Friday, February 2, 2018


The familiar carol stops at 12, but today is actually the 40th day of Christmas and the definitive end of the Christmas season. Whereas Christmas comes at the mid-point of the winter’s darkness, with the year’s shortest day and its correspondingly longest night, Candlemas comes at the mid-point between the winter solstice and the spring equinox, the transition (according to one ancient way of reckoning the seasons) from winter to spring. This is a very ancient religious feast, which incorporates several interrelated themes, reflected in the different names given to this day. All these different names illustrate how full of meaning this festival is, and how much it has to teach us.

What is officially currently called the Presentation of the Lord, was for several centuries called the Purification of the Blessed Virgin Mary. The Gospel story [Luke 2:22-40] recalls how. when Jesus was 40 days old, Mary and Joseph journeyed to Jerusalem according to the law of Moses, that is to say, in obedience to God’s law, in order to observe two important religious obligations. The first was the obligation of a new mother to be purified 40 days after after childbirth. This reflected ancient beliefs about the sacredness of blood. Life was believed to reside in the blood, which was, therefore, something sacred and mysterious. Hence, any direct contact with blood required ritual purification. The second concerned the special status and religious responsibilities of a first-born son (because of God’s having spared Israel’s first-born at the time of the Exodus).

Whether officially titled the Presentation of the Lord or the Purification of the Blessed Virgin Mary, however, the most common popular title for today’s celebration in the West has consistently been Candlemas Day, because of the Blessing of Candles and the Procession - originally in Rome an early pre-dawn procession and until the 1960s a penitential procession in purple vestments – with which today’s Mass begins.

The name Candlemas calls attention to the blessed candles, but more pointedly to their light – and to the One whom that light symbolizes. The Church’s official ceremonial says that “on this day Christ’s faithful people, with candles in their hands, go out to meet the Lord and to acclaim him with Simeon, who recognized Christ as ‘a light to reveal God to the nations.’ They should therefore be taught to walk as children of the light in their entire way of life, because they have a duty to show the light of Christ to all by acting in the works that they do as lighted lamps.”

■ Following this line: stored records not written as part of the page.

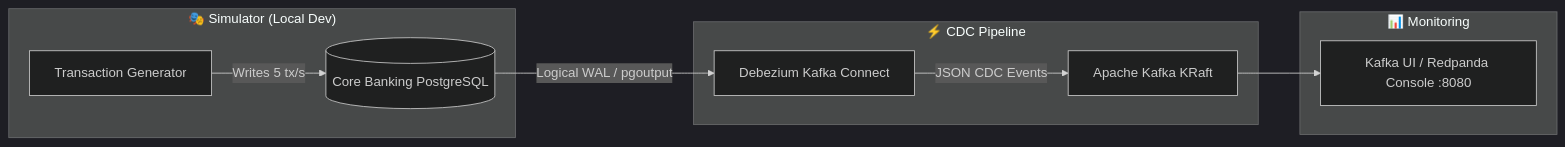
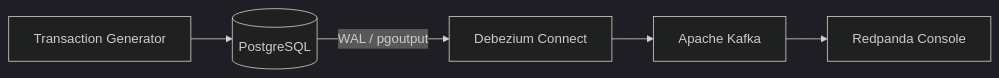
The diagram in README.md (TrNhDuong/Banking-Streaming), drawn with Mermaid (dark theme) before and after one commit. The commit also changed other lines of this file, not shown here.

````diff
--- a/README.md
+++ b/README.md
@@ -7,15 +7,7 @@
 ```mermaid
 flowchart LR
-    subgraph Simulator ["🎭 Simulator (Local Dev)"]
-        Gen[Transaction Generator] -->|Writes 5 tx/s| DB[(Core Banking PostgreSQL)]
-    end
-
-    subgraph CDC ["⚡ CDC Pipeline"]
-        DB -->|Logical WAL / pgoutput| Connect[Debezium Kafka Connect]
-        Connect -->|JSON CDC Events| Kafka[Apache Kafka KRaft]
-    end
-
-    subgraph Monitoring ["📊 Monitoring"]
-        Kafka --> UI[Kafka UI / Redpanda Console :8080]
-    end
+    Gen[Transaction Generator] --> DB[(PostgreSQL)]
+    DB -->|WAL / pgoutput| Connect[Debezium Connect]
+    Connect --> Kafka[Apache Kafka]
+    Kafka --> UI[Redpanda Console]
 ```
````
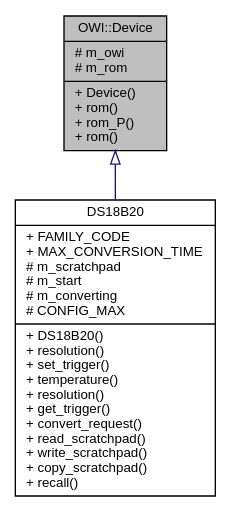
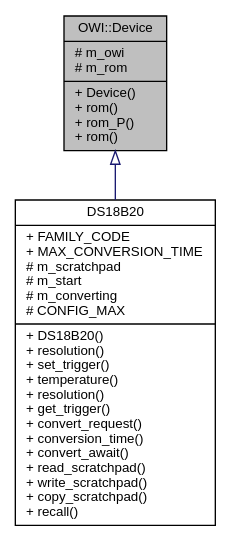
Before and after one commit to mikaelpatel/mikaelpatel.github.io: the diagram in Arduino-OWI/d7/db8/classOWI_1_1Device__inherit__graph.dot, drawn with Graphviz. The commit also changed 294 other files, not shown here.

```diff
--- a/Arduino-OWI/d7/db8/classOWI_1_1Device__inherit__graph.dot
+++ b/Arduino-OWI/d7/db8/classOWI_1_1Device__inherit__graph.dot
@@ -1,8 +1,8 @@
 digraph "OWI::Device"
 {
   edge [fontname="Helvetica",fontsize="10",labelfontname="Helvetica",labelfontsize="10"];
   node [fontname="Helvetica",fontsize="10",shape=record];
   Node1 [label="{OWI::Device\n|# m_owi\l# m_rom\l|+ Device()\l+ rom()\l+ rom_P()\l+ rom()\l}",height=0.2,width=0.4,color="black", fillcolor="grey75", style="filled", fontcolor="black"];
   Node1 -> Node2 [dir="back",color="midnightblue",fontsize="10",style="solid",arrowtail="onormal",fontname="Helvetica"];
-  Node2 [label="{DS18B20\n|+ FAMILY_CODE\l+ MAX_CONVERSION_TIME\l# m_scratchpad\l# m_start\l# m_converting\l# CONFIG_MAX\l|+ DS18B20()\l+ resolution()\l+ set_trigger()\l+ temperature()\l+ resolution()\l+ get_trigger()\l+ convert_request()\l+ read_scratchpad()\l+ write_scratchpad()\l+ copy_scratchpad()\l+ recall()\l}",height=0.2,width=0.4,color="black", fillcolor="white", style="filled",URL="$da/dc6/classDS18B20.html"];
+  Node2 [label="{DS18B20\n|+ FAMILY_CODE\l+ MAX_CONVERSION_TIME\l# m_scratchpad\l# m_start\l# m_converting\l# CONFIG_MAX\l|+ DS18B20()\l+ resolution()\l+ set_trigger()\l+ temperature()\l+ resolution()\l+ get_trigger()\l+ convert_request()\l+ conversion_time()\l+ convert_await()\l+ read_scratchpad()\l+ write_scratchpad()\l+ copy_scratchpad()\l+ recall()\l}",height=0.2,width=0.4,color="black", fillcolor="white", style="filled",URL="$da/dc6/classDS18B20.html"];
 }
```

A secular version of Candlemas is, of course, “Groundhog Day.” Not so long ago, everyone in the western world knew about Candlemas Day. Today, most seem to have forgotten. As I wrote yesterday, even in the vibrant Catholic counter-culture of my 1950s parochial school, Candlemas made no major impression. How much less can we expect it to do so now that the Church's liturgy and ordinary life have become almost completely disconnected?

Yet even people who have never heard of Candlemas can relate to the folklore connected with this day and connect it with the change of seasons. While the weather is still wintry, the days are noticeably getting longer.  Soon, day and night, light and dark will be equal. So this last of the winter light festivals invites us to look ahead to what these winter light festivals are meant to symbolize.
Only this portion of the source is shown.